The Venkataramana Temple:
    The Venkataramana temple is truly a broken masterpiece. Built by Muthyalu Nayaka (1540-1550), it contains many Tamil inscriptions and is also known as the 1000 pillared temple. Sadly, not many of those pillars remain today due to marauding Muslim rulers bent on destroying art and the religious symbols of the kafirs. The British and the French attitude towards preservation were just as cavalier. During the French occupation in 1761, many pillars were carted away to Pondicherry to set up the statue of the French Governor Dupleix. The temple would have been a glowing tribute to Nayaka architecture but has been reduced to dust and ashes and consigned to oblivion.
The Entrance Gopuram of the Venkataramana Temple of Gingee
    In the 16th century, the Nayakas ruled over much of present day Tamil Nadu and were great patrons of temple building. They restored the Chola Temples of Gangaikondacholapuram to their ancient splendor and inherited and improved the Chola style of architecture that was prevalent more than 600 years earlier. The Dwara Palakas (door keepers) of the main sanctum of the Venkataramana temple are similar to those in the great Chola temples of Thanjavur, Gangaikondacholapuram and Darasuram.
The entrance of the Venkataramana Temple. The scene depicts the churning of the ocean in Hindu Mythology

The Venkataramana Temple of Gingee was also called the 1000 pillar temple
    There are statues from the Narasimha avatar, Brahma and others Gods from Hindu mythology. And almost all of them look like they could fall off any moment. The entrance to the temple has scenes from the churning of the ocean or Samudra manthan, where the Devas and Asuras, in a moment of rare cooperation between sworn foes, churn the ocean for the nectar of immortality. The tricky Gods later drink the nectar themselves and refuse to share it with the Demons. Oh the betrayal!
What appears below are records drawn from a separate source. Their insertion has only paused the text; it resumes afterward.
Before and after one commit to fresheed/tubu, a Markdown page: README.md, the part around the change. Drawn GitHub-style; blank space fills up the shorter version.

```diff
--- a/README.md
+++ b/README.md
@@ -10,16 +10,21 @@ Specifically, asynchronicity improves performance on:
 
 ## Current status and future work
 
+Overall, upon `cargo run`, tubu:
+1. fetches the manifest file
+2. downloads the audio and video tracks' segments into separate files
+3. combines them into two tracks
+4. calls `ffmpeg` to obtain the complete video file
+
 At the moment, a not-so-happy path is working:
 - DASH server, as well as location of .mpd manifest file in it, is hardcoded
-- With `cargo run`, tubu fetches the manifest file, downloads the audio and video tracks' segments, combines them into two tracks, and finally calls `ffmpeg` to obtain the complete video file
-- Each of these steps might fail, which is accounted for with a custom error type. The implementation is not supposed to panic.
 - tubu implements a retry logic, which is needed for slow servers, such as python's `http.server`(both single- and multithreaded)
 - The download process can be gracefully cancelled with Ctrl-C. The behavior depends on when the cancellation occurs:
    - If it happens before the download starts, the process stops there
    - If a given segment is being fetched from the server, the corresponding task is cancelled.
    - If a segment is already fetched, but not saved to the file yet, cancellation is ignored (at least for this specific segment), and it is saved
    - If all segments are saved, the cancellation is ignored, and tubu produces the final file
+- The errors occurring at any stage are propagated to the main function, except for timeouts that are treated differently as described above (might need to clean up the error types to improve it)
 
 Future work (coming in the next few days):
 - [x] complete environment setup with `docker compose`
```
I still remember how bad I felt for the Asuras the first time I heard the story.
Chola Style Dwarapakas built by the Nayakas
    If you are a student of archaeology and history, this fort is a treasure trove. Recently the Chennai circle of the ASI unearthed a ruined palace with audience hall and a polished royal throne. No doubt, there are plenty more treasures and their stories hidden under these ruins. But unlike the Taj Mahal, these are not stories of love. History is generally written and romanticised by victors but here in the arid abandoned Gingee fort, there were no victors. Only cruel and dark stories of plunder, death, ruin and neglect. And a glorious past long gone by...

4 comments:

Don Quixote said...

Good one! I'd only heard about the place previously, but thanks for the ride through.

Bharath Kumaran said...

Thanks Swagat. It definitely was an interesting visit. Just don't make the mistake of visiting it during summer...

Krishnan TS said...

good one! i reckon you would remember this place a bit more than others ;)

Bharath Kumaran said...

Yeah I do Sir. Thanks for asking...